In the 1970s apartment, the black & white pop apartment from the late 70s, pure Vitra culture, grandma’s knitting room, dad’s study and the airy conference room, which suggests in the best Playboy style that you’re not only in the middle of the sixties but also at a party pool in Palm Springs or Las Vegas. And with a bit of luck you can find yourself suddenly in Bali again. “The idea was to make a fictitious reconstruction of the entire Airbnb portfolio,” says deViterbo. “Everything that can be rented through Airbnb, should be qualitatively reflected in this somewhat unusual office building, as ultimately it is important to give employees an impression of the branch and the ambience that they are working in on a day-to-day basis.”
And the planning was by no means only intuitive: In collaboration with the interior designer, Interior Design Fair (IDF), it was oriented to existing private landlords in California – the enormous Airbnb image database was thereby helpful – and out of this repertoire a wild, heterogeneous blend was recreated. The furniture for this came from classic furniture companies, second hand dealers and vintage stores. Many items were also bought on eBay, however. Other furniture was donated by well-wishers, of which Gensler and IDF are proud. “Planning something like this can’t simply be done by the book,” says deViterbo. “It’s only possible to realise such an office building with a great deal of time and a lot of love for the detail.”
Diffuse daylight streams through the roof from above. The square atrium, the five-storey centrepiece of the new Airbnb headquarters, makes one almost believe they’re already on holiday. It is impossible to imagine that you’re just a few metres from the restored paper plant on the corner of Brannan and 8th Street of the bustling San Francisco Bayshore Freeway. Thermally and acoustically the old industrial structure, which had been repurposed and renovated beyond recognition in the last decade, was perfectly insulated. Even the historic glass façade, which was in parts covered up and sealed in with bricks, was rebuilt once more. In the end, the planning and construction efforts were awarded the “Green Building Silver” by the US Green Building Council (USGBC).

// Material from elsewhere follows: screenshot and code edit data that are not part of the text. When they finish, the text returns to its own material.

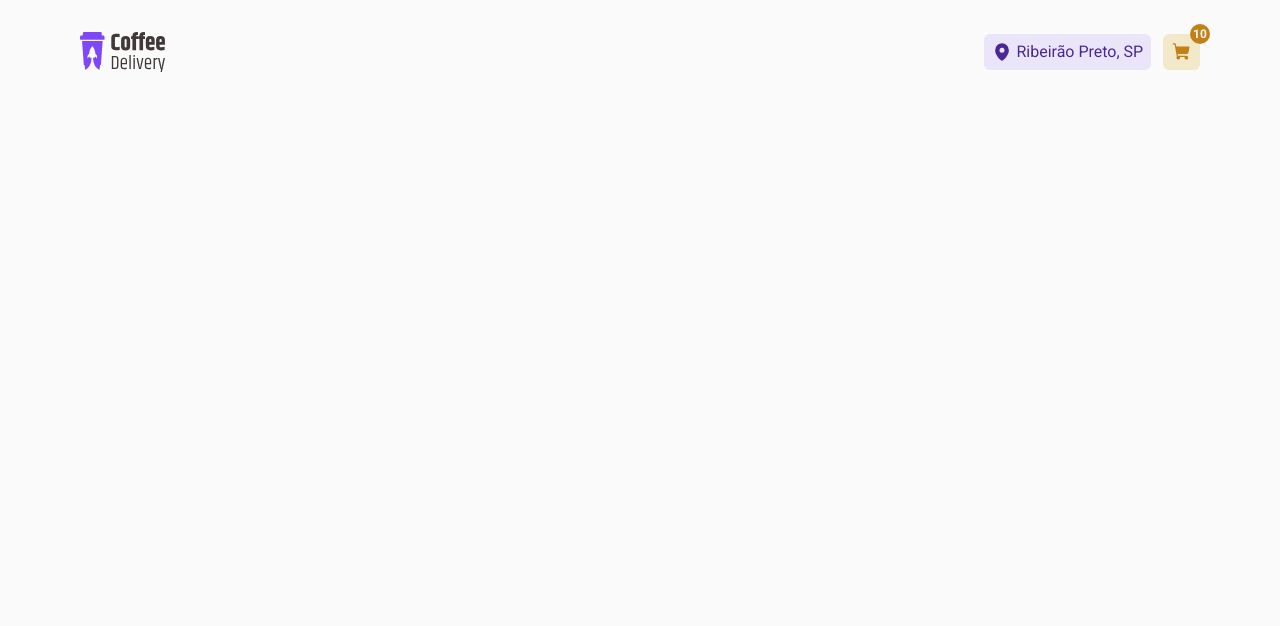
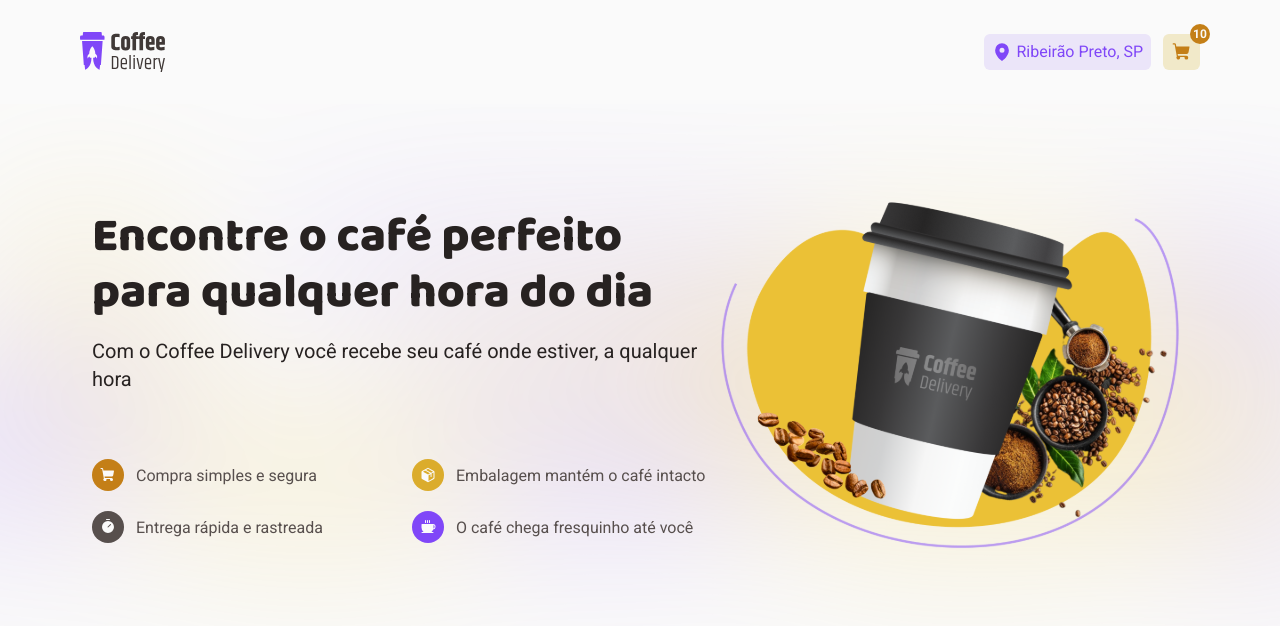
Before and after one commit to ponqueli/coffee-delivery, a React (Vite) app: page / in a window 1280 px wide. Shown: the top 626 px of the page. Built offline with nearby package versions, Linux system fonts and the light colour scheme.

Commit message:
first section done

```diff
--- a/package.json
+++ b/package.json
@@ -15,9 +15,11 @@
     "axios": "^1.2.1",
     "immer": "^9.0.16",
     "phosphor-react": "^1.4.1",
+    "polished": "^4.2.2",
     "react": "^18.2.0",
     "react-dom": "^18.2.0",
     "react-hook-form": "^7.40.0",
+    "react-router-dom": "^6.4.5",
     "react-spinners": "^0.13.7",
     "react-toastify": "^9.1.1",
     "styled-components": "^5.3.6",
--- a/src/App.tsx
+++ b/src/App.tsx
@@ -1,11 +1,11 @@
 import { ThemeProvider } from 'styled-components'
 import { defaultTheme } from './styles/themes/default'
 import { GlobalStyle } from './styles/global'
-import { Header } from './components/Header'
+import { DefaultLayout } from './layouts/DefaultLayout'
 function App() {
   return (
     <ThemeProvider theme={defaultTheme}>
-      <Header />
+      <DefaultLayout />
       <GlobalStyle />
     </ThemeProvider>
   )
--- a/src/components/Header/styles.ts
+++ b/src/components/Header/styles.ts
@@ -34,7 +34,7 @@ export const ContentLeft = styled.div`
     display: flex;
     padding: 0.5rem;
     background-color: ${({ theme }) => theme['purple-300']};
-    color: ${({ theme }) => theme['purple-800']};
+    color: ${({ theme }) => theme['purple-500']};
     border-radius: 6px;
     gap: 0.25rem;
   }
--- /dev/null
+++ b/src/layouts/DefaultLayout/index.tsx
@@ -0,0 +1,69 @@
+import { Outlet } from 'react-router-dom'
+import { ShoppingCart, Timer, Package, Coffee } from 'phosphor-react'
+import { Header } from '../../components/Header'
+import {
+  BannerContent,
+  BannerTitle,
+  HomeContainer,
+  Item,
+  LayoutContainer,
+  LeftSide,
+  ListContainer,
+  RightSide,
+  SectionBanner,
+} from './styles'
+import coffeeImg from '../../assets/Imagem.svg'
+
+export function DefaultLayout() {
+  return (
+    <LayoutContainer>
+      <Header />
+      <HomeContainer>
+        <SectionBanner>
+          <BannerContent>
+            <RightSide>
+              <h1>Encontre o café perfeito para qualquer hora do dia</h1>
+              <p>
+                Com o Coffee Delivery você recebe seu café onde estiver, a
+                qualquer hora
+              </p>
+
+              <ListContainer>
+                <Item variant="yellowDark">
+                  <div>
+                    <ShoppingCart weight="fill" size={16} />
+                  </div>
+                  <span>Compra simples e segura</span>
+                </Item>
+                <Item variant="yellow">
+                  <div>
+                    <Package weight="fill" />
+                  </div>
+                  <span>Embalagem mantém o café intacto</span>
+                </Item>
+                <Item variant="gray">
+                  <div>
+                    <Timer weight="fill" />
+                  </div>
+                  <span>Entrega rápida e rastreada</span>
+                </Item>
+                <Item variant="purple">
+                  <div>
+                    <Coffee weight="fill" />
+                  </div>
+                  <span>O café chega fresquinho até você</span>
+                </Item>
+              </ListContainer>
+            </RightSide>
+            <LeftSide>
+              <img
+                src={coffeeImg}
+                alt="image of glass of coffee with coffee beans around"
+              />
+            </LeftSide>
+          </BannerContent>
+        </SectionBanner>
+      </HomeContainer>
+    </LayoutContainer>
+  )
+}
--- /dev/null
+++ b/src/layouts/DefaultLayout/styles.ts
@@ -0,0 +1,91 @@
+import styled from 'styled-components'
+import bgBanner from '../../assets/Background.svg'
+
+export const LayoutContainer = styled.div`
+  display: flex;
+  flex-direction: column;
+`
+
+// TODO: ADD AS A HOME COMPONENT
+export const HomeContainer = styled.main`
+  width: 100%;
+`
+
+export const SectionBanner = styled.section`
+  width: 100%;
+  background-image: url(${bgBanner});
+  background-repeat: no-repeat;
+  background-position: center;
+  background-size: cover;
+`
+
+export const BannerContent = styled.div`
+  display: flex;
+  align-items: center;
+  justify-content: space-between;
+
+  max-width: 70rem;
+  height: 34rem;
+  padding: 0px 0.75rem;
+  margin: 0 auto;
+`
+
+export const RightSide = styled.div`
+  h1 {
+    font-family: 'Baloo 2', sans-serif;
+    font-size: 3rem;
+    font-weight: 800;
+    line-height: 3.5rem;
+    color: ${({ theme }) => theme['grey-900']};
+    margin-bottom: 1rem;
+  }
+
+  p {
+    font-size: 1.25rem;
+    line-height: 1.75rem;
+    color: ${({ theme }) => theme['grey-900']};
+    margin-bottom: 4.125rem;
+  }
+`
+export const ListContainer = styled.div`
+  display: grid;
+  grid-template-columns: 1fr 1fr;
+  row-gap: 1.25rem;
+  column-gap: 1.25rem;
+`
+interface ItemProps {
+  variant: 'purple' | 'yellowDark' | 'yellow' | 'gray'
+}
+const iconVariants = {
+  purple: '#8047F8',
+  yellowDark: '#C47F17',
+  yellow: '#DBAC2C',
+  gray: '#574F4D',
+}
+
+export const Item = styled.div<ItemProps>`
+  display: flex;
+  align-items: center;
+  gap: 0.75rem;
+
+  div {
+    width: 2rem;
+    height: 2rem;
+    border-radius: 50%;
+    background-color: ${({ variant }) => iconVariants[variant]};
+    color: ${({ theme }) => theme.white};
+    padding: 0.5rem;
+
+    svg {
+      display: flex;
+      justify-content: center;
+      align-items: center;
+    }
+  }
+`
+
+export const LeftSide = styled.div`
+  display: flex;
+  justify-content: flex-end;
+  align-items: center;
+`
```
Also changed, not shown: 1 other file (tests, documents, lock files or other folders).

A final view upwards: Young, slender silhouettes from the iPad generation flit back and forth in the galleries above like fragments of mobility. At noon the show grows denser in the airy heights. No wonder. A theatre, library and staff canteen are located on the uppermost storey of the “accommodation factory”. New York designer and illustrator Timothy Goodman has painted a total of 115 holiday “moments” on plywood here, which now dangle behind the dining tables in salon hang style. The whole thing is a bit reminiscent of Ikea. Of course this association is also quite welcome at Airbnb. “Ikea? That’s home, too!”